══ Entries shown

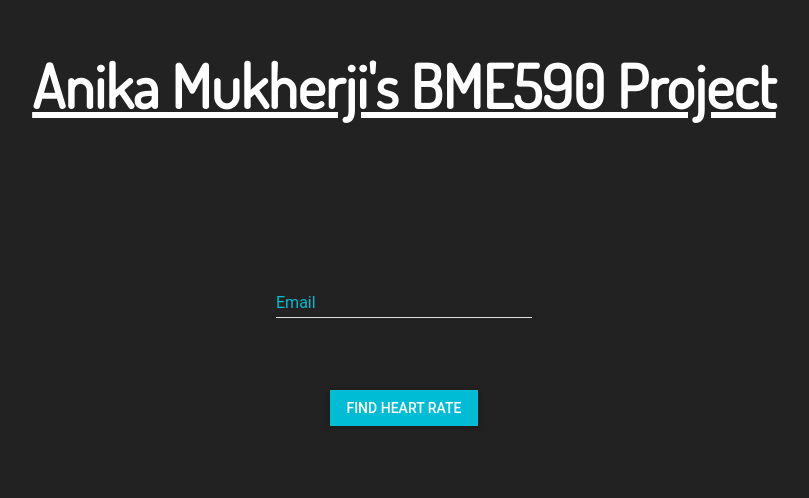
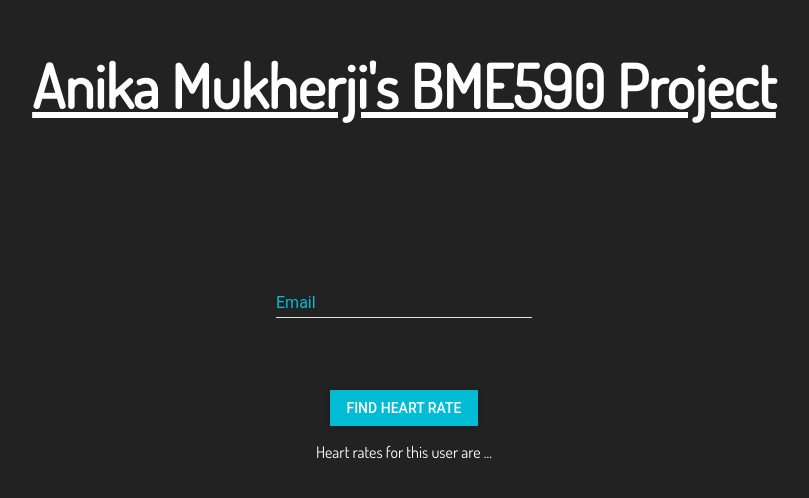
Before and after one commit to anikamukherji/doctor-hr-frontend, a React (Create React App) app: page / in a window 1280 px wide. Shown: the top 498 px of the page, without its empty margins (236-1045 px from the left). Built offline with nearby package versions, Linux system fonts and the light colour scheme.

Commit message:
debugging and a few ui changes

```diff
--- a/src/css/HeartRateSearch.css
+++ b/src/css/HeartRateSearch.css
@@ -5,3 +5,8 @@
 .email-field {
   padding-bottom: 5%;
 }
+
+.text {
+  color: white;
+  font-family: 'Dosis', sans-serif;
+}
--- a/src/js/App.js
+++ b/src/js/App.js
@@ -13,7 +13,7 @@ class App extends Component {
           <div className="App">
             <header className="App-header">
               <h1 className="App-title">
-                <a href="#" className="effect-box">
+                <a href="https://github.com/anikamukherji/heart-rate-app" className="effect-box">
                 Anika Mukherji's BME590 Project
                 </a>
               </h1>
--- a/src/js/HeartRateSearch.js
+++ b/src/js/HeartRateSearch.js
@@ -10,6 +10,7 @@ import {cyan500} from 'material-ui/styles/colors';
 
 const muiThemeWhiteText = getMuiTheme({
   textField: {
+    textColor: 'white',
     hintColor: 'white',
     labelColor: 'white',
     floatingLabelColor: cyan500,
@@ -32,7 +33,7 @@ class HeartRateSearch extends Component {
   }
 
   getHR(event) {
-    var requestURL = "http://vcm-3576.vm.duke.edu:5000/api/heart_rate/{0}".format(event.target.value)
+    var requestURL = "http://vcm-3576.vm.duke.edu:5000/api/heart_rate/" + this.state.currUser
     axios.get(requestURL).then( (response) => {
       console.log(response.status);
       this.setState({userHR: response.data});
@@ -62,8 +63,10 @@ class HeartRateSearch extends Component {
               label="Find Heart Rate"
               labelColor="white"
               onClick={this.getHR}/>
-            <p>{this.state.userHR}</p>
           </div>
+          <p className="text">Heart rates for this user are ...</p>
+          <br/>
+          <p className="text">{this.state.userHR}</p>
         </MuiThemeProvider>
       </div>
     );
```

════

(Instructions for the task): Each line above is to be repeated exactly as written; no picture is carried over.

(Result):
Before and after one commit to anikamukherji/doctor-hr-frontend, a React (Create React App) app: page / in a window 1280 px wide. Shown: the top 498 px of the page, without its empty margins (236-1045 px from the left). Built offline with nearby package versions, Linux system fonts and the light colour scheme.

Commit message:
debugging and a few ui changes

```diff
--- a/src/css/HeartRateSearch.css
+++ b/src/css/HeartRateSearch.css
@@ -5,3 +5,8 @@
 .email-field {
   padding-bottom: 5%;
 }
+
+.text {
+  color: white;
+  font-family: 'Dosis', sans-serif;
+}
--- a/src/js/App.js
+++ b/src/js/App.js
@@ -13,7 +13,7 @@ class App extends Component {
           <div className="App">
             <header className="App-header">
               <h1 className="App-title">
-                <a href="#" className="effect-box">
+                <a href="https://github.com/anikamukherji/heart-rate-app" className="effect-box">
                 Anika Mukherji's BME590 Project
                 </a>
               </h1>
--- a/src/js/HeartRateSearch.js
+++ b/src/js/HeartRateSearch.js
@@ -10,6 +10,7 @@ import {cyan500} from 'material-ui/styles/colors';
 
 const muiThemeWhiteText = getMuiTheme({
   textField: {
+    textColor: 'white',
     hintColor: 'white',
     labelColor: 'white',
     floatingLabelColor: cyan500,
@@ -32,7 +33,7 @@ class HeartRateSearch extends Component {
   }
 
   getHR(event) {
-    var requestURL = "http://vcm-3576.vm.duke.edu:5000/api/heart_rate/{0}".format(event.target.value)
+    var requestURL = "http://vcm-3576.vm.duke.edu:5000/api/heart_rate/" + this.state.currUser
     axios.get(requestURL).then( (response) => {
       console.log(response.status);
       this.setState({userHR: response.data});
@@ -62,8 +63,10 @@ class HeartRateSearch extends Component {
               label="Find Heart Rate"
               labelColor="white"
               onClick={this.getHR}/>
-            <p>{this.state.userHR}</p>
           </div>
+          <p className="text">Heart rates for this user are ...</p>
+          <br/>
+          <p className="text">{this.state.userHR}</p>
         </MuiThemeProvider>
       </div>
     );
```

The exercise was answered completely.